  • A group of 50 GIGN Counter Terrorists were deployed to handle an al-Qaeda hostage situation at the Radisson Blu hotel in Bamako, Mali on November 20, 2015, exactly one week after the attacks in Paris, France.

The GIGN was selected by the International Civil Aviation Organisation (ICAO) to teach the special forces of the other member states in hostage-rescue exercises aboard planes.


  • Weapons handling
  • Combat shooting and marksmanship training
  • Airborne courses, such as HALO or HAHO jumps, paragliding, and heliborne insertions
  • Combat/Underwater swimming, diving and assault of ships
  • Hand-to-hand combat training
  • Undercover surveillance and stalking (support in investigating cases)
  • Infiltration and escape techniques
  • Explosive ordnance disposal (EOD) and NRBC devices neutralization
  • Survival and warfare in tropical, arctic, mountain and desert environments
  • Diplomacy skills, such as negotiating

GIGN leaders[edit]

  • Lieutenant Christian Prouteau: 1973-1982
  • Capitaine Paul Barril: 1982-1983 (Interim)
  • Capitaine Philippe Masselin: 1983-1985
  • Capitaine Philippe Legorjus: 1985-1989
  • Chef d'Escadron (Major) Lionel Chesneau: 1989-1992
  • Capitaine Denis Favier: 1992-1997
  • Chef d'Escadron (Major) Eric Gerard: 1997–2002
  • Lieutenant-Colonel Frédéric Gallois: 2002-2007
  • Général de Brigade Denis Favier: 2007-2011
  • Général de Brigade Thierry Orosco: 2011–2014
  • Colonel Hubert Bonneau: 2014-present

In popular culture[edit]


The group is mentioned in the Phoenix Force 1984 book Phoenix in Flames.


They are featured in L'Assaut, a 2010 French film about the Air France Flight 8969 hijacking. It was done with the collaboration and the advice of the GIGN.

L'Ordre et la Morale (Rebellion) was released in 2011 and is based on the war crimes[citation needed] of the 1988 Ouvéa cave hostage taking in New Caledonia as seen from the perspective of then GIGN leader Captain Philippe Legorjus, accused by many of weaknesses in command and to have had "dangerous absences" (some even said he fled) in the final stages of the case. He was forced to resign from the GIGN after this operation, since nobody wanted him as chief and to fight under him anymore.

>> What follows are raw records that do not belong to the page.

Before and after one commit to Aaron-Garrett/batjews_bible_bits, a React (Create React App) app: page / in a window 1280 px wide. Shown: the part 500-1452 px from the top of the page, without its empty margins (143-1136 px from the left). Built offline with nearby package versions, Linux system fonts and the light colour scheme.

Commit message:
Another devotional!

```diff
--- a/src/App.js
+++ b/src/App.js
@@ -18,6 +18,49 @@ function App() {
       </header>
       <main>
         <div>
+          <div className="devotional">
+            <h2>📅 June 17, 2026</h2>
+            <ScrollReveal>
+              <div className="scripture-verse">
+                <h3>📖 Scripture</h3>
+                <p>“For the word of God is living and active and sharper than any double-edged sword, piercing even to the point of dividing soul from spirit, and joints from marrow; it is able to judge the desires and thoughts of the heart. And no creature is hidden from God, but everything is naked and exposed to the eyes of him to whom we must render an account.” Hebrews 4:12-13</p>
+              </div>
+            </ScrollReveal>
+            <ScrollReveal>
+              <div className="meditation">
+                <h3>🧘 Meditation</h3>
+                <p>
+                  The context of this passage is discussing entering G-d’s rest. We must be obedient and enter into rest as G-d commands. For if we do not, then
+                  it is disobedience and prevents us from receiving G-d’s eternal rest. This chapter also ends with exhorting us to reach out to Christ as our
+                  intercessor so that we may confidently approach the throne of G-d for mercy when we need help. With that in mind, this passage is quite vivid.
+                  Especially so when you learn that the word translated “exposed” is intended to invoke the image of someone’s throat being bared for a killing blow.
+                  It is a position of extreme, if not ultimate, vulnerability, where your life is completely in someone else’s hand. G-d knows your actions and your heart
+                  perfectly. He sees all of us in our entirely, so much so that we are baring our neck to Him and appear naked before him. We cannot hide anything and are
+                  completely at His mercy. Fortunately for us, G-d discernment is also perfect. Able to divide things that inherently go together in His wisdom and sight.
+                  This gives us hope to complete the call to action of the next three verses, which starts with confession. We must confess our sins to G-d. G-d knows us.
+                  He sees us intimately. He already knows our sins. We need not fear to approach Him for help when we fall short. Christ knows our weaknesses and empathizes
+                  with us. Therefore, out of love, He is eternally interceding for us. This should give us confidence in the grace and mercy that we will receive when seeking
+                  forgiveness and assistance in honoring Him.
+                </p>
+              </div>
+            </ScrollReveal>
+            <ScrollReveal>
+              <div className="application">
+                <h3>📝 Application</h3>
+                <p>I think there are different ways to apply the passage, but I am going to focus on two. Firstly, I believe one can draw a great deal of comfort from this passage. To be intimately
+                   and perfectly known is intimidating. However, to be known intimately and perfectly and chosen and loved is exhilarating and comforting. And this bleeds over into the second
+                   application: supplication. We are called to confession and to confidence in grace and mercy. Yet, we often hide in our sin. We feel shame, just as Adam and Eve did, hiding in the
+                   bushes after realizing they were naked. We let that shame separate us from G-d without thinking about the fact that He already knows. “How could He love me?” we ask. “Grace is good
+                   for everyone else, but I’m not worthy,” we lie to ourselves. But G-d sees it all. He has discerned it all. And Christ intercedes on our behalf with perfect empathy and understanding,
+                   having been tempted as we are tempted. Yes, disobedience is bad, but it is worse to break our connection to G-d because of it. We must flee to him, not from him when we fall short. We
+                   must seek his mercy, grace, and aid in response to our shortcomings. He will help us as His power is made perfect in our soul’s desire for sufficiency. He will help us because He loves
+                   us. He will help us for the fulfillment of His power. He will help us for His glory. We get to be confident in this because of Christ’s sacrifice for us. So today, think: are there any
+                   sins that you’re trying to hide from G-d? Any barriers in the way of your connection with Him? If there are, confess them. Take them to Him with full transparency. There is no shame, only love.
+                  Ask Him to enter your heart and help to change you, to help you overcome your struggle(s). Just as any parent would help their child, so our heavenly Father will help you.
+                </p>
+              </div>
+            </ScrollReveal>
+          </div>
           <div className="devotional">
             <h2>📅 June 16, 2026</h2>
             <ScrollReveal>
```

In Michael Bay's The Island, Djimon Hounsou plays Albert Laurent, a French private military contractor and GIGN veteran hired to bring back Lincoln Six Echo (Ewan McGregor) and Jordan Two Delta (Scarlett Johansson).

Video games[edit]

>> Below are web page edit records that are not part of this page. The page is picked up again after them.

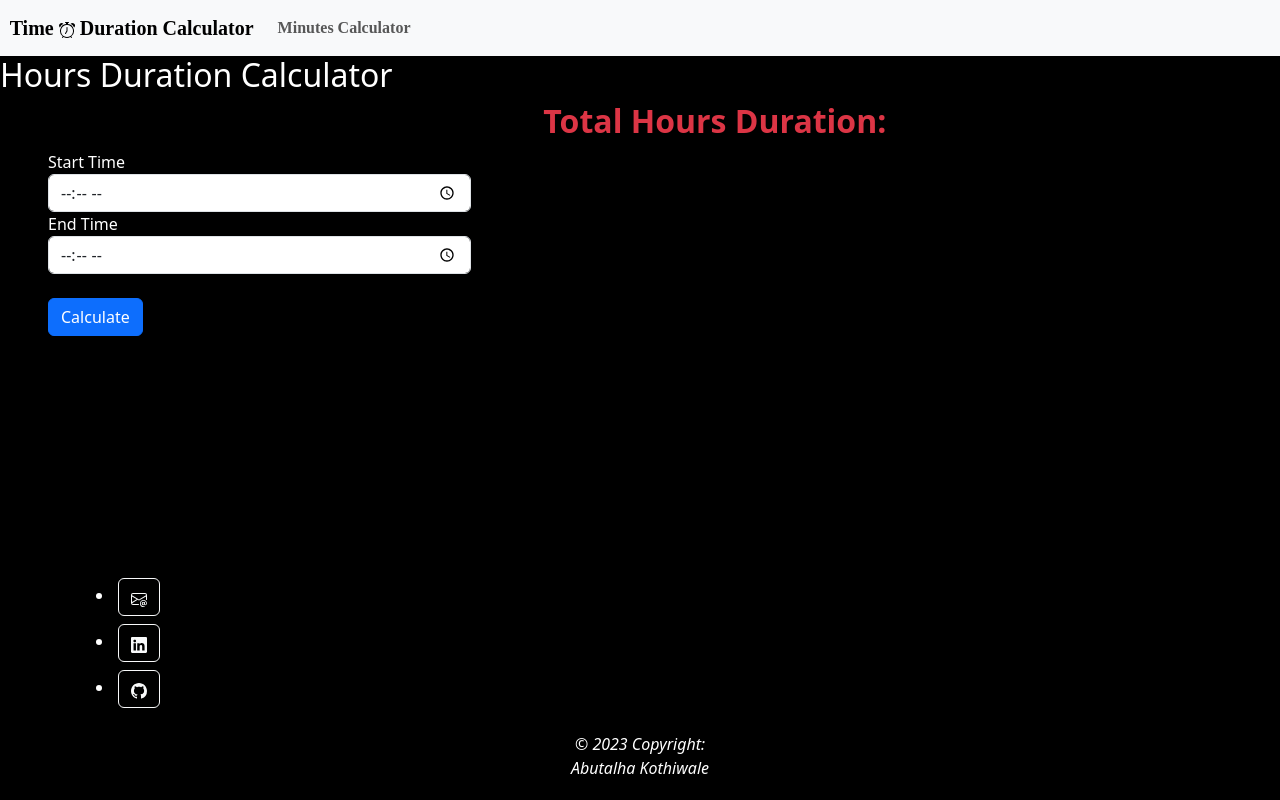
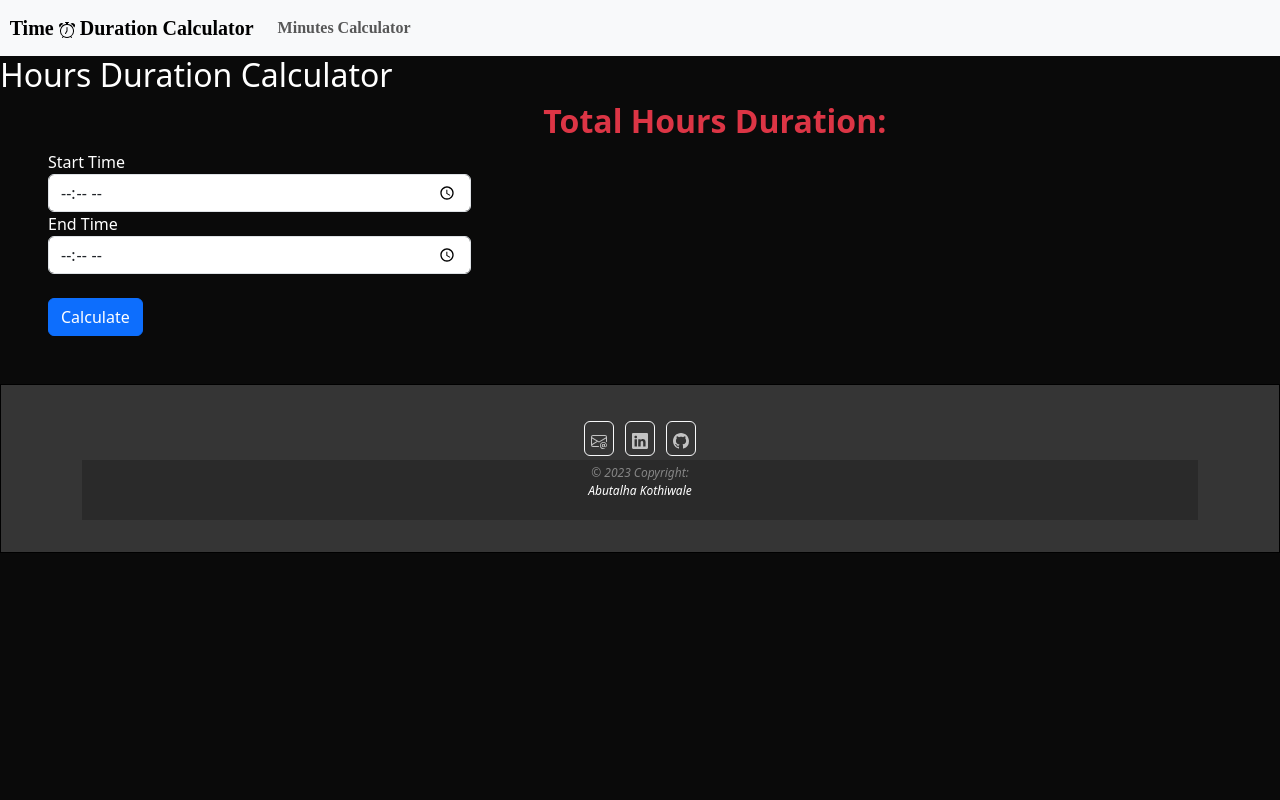
Before and after one commit to AbutalhaKothiwale53/Time_Duratoin_Calculator, a plain HTML site: page index.html in a window 1280 px wide. Drawn offline with nearby package versions, Linux system fonts and the light colour scheme.

Commit message:
made page responsive by adding media queries

```diff
--- a/Style.css
+++ b/Style.css
@@ -1,5 +1,6 @@
+@media screen and (min-width: 480px){
     body {
-    background-color: rgb(0, 0, 0);
+        background-color: rgb(10, 10, 10);
         color: white;
         overflow: hidden;
     }
@@ -24,9 +25,30 @@ body {
         padding: 1rem;
     }
     .footer{
-    position: fixed;
-    left: 0;
-  bottom: 0;
-  width: 100%;
-  color: white;
+        background: #353535;
+        padding: 32px 0;
+        text-align: center;
+        color: #868686;
+        font-size: 12px;
+        border: 1px solid black;
+
     }
+    .footer ul{
+        margin: 0;
+        padding: 0;
+        list-style: none;
+    }
+    .footer li{
+        display: inline-block;
+    }
+    .footer li a{
+        padding: 6px;
+        font-size: 14px;
+        text-decoration: none;
+        color: #c3c3c3;
+    }
+    .footer li a:hover{
+        color: rgb(112, 112, 112);
+    }
+
+}
```
Lines whose indentation alone changed are shown as unchanged.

GIGN members are present in several video games such as SOCOM: U.S. Navy SEALs Tactical Strike, Tom Clancy's Rainbow Six: Lockdown, Tom Clancy's Rainbow Six: Siege, Joint Operations: Typhoon Rising, Grand Theft Auto: Vice City, Hitman: Contracts, Battlefield 3, Modern War, Counter Strike: Global Offensive, and Call of Duty: Modern Warfare 3. GIGN uniforms are available in the games Counter-Strike and SWAT 4. Players can also choose their avatar on the Xbox 360 gaming platform to have the GIGN special ops costume, from the Modern Warfare 3 Avatar content pack on the avatar storefront. It is labeled as French Special Ops costume, but is the GIGN Special Ops uniform in reality.

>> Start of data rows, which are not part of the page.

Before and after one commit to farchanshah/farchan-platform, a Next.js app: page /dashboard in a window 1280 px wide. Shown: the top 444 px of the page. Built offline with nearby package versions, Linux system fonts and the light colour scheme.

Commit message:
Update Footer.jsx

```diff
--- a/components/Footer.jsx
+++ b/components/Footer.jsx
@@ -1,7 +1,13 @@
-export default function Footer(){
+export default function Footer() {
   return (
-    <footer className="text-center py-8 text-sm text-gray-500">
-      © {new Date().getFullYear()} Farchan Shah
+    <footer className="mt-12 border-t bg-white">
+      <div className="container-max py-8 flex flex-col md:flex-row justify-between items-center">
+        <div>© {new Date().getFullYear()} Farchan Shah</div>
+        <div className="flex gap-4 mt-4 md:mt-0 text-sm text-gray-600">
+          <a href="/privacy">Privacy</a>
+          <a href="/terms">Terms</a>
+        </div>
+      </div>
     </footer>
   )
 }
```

See also[edit]



  1. ^ a b c d e SOC - France - GIGN Retrieved 14 April 2007.
  2. ^ [1] Archived December 16, 2006 at the Wayback Machine
  3. ^ a b Group Intervention of the National Gendarmerie (French) Retrieved 15 April 2007.
  4. ^ [2] Archived October 17, 2006 at the Wayback Machine

External links[edit]